* **Task objective**: Across the entries that follow, tally every line holding the word "size" and reply with the count alone.

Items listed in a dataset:
--- START ---
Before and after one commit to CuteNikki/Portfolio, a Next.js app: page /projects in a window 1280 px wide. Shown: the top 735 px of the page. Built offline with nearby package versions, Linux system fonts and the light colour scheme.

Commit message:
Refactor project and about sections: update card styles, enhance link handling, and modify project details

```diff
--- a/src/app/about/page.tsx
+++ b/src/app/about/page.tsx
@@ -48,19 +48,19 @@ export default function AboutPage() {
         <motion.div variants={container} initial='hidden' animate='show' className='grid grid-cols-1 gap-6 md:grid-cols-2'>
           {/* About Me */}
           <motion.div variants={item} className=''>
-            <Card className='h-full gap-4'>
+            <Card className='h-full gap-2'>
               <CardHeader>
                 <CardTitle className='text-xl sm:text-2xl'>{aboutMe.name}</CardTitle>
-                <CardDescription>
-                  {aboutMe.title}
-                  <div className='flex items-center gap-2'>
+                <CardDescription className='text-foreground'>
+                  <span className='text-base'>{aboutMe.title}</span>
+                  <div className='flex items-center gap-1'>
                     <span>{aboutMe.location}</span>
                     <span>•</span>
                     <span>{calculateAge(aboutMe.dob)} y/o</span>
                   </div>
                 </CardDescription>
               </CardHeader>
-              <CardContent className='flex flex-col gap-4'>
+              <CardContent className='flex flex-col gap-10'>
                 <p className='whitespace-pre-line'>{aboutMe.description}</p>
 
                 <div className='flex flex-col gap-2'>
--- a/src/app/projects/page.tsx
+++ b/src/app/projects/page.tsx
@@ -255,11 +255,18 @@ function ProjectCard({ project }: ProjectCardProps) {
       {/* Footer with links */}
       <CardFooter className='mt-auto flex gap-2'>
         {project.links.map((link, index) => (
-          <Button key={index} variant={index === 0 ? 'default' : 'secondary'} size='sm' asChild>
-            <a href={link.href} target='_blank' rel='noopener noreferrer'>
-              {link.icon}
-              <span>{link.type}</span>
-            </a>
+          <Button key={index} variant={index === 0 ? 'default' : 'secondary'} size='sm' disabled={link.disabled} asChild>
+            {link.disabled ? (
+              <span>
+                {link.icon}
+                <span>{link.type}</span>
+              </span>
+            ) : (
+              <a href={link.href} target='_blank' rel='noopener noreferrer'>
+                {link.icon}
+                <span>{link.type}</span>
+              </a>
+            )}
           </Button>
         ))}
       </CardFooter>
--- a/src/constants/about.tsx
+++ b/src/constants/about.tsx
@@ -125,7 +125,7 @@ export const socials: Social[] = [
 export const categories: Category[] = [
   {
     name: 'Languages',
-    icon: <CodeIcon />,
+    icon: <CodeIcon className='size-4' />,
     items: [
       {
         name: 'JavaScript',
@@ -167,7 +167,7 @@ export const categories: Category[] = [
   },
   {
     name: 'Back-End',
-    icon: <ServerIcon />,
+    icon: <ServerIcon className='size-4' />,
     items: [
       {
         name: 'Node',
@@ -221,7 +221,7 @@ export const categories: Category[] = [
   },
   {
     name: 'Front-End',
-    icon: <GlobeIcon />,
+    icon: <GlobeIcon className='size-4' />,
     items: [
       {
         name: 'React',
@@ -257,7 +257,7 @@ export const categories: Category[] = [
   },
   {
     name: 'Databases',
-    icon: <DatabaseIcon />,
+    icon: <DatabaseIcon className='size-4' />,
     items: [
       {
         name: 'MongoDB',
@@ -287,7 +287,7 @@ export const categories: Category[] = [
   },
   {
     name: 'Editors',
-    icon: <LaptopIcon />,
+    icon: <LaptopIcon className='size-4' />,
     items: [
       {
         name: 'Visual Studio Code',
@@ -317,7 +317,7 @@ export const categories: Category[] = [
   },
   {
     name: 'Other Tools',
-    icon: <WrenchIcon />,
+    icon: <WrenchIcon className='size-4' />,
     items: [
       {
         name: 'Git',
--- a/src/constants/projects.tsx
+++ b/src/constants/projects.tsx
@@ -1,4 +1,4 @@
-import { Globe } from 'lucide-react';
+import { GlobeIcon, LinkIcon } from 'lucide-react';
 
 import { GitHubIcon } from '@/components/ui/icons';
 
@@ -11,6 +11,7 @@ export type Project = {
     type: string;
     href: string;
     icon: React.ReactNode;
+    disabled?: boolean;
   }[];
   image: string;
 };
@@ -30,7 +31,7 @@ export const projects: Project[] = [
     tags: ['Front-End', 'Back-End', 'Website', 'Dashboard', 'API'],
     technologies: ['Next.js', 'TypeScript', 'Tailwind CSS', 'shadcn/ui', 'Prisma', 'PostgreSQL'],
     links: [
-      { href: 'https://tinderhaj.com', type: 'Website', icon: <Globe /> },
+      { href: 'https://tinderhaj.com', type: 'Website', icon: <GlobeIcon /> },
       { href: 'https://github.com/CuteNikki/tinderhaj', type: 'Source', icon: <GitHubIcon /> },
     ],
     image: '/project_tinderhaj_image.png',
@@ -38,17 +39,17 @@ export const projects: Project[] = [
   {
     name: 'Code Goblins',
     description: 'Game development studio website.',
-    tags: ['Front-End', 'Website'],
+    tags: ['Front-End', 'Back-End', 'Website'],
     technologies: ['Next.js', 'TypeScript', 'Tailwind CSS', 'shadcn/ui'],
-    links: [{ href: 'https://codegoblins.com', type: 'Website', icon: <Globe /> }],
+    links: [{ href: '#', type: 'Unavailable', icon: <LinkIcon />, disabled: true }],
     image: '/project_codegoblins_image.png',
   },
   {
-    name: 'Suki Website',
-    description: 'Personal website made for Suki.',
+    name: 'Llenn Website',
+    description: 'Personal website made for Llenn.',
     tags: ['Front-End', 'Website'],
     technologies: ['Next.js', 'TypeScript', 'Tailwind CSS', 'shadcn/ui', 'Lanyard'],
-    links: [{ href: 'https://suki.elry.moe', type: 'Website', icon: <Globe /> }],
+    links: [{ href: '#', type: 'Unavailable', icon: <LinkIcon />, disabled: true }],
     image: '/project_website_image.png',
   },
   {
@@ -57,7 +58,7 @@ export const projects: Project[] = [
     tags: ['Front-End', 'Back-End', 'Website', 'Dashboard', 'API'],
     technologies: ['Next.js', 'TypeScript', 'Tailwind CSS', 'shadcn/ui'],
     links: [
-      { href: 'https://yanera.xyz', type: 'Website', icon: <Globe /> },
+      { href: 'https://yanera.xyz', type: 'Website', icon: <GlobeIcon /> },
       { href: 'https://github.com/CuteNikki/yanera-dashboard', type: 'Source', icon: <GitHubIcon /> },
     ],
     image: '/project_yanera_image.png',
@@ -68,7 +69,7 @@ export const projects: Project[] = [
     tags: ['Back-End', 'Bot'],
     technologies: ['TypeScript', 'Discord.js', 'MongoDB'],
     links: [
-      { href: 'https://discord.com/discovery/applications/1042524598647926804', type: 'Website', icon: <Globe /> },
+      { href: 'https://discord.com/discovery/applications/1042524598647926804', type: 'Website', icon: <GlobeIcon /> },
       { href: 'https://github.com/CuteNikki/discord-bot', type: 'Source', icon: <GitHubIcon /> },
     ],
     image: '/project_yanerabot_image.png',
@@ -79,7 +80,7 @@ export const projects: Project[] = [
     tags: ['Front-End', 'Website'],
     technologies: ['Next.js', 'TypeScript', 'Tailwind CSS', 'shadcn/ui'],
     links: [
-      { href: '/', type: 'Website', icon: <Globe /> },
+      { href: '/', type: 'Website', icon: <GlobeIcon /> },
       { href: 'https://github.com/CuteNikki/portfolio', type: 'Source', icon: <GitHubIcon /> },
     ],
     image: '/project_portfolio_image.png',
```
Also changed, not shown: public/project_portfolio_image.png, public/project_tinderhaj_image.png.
--- END ---
* **Solution to this exercise**: 8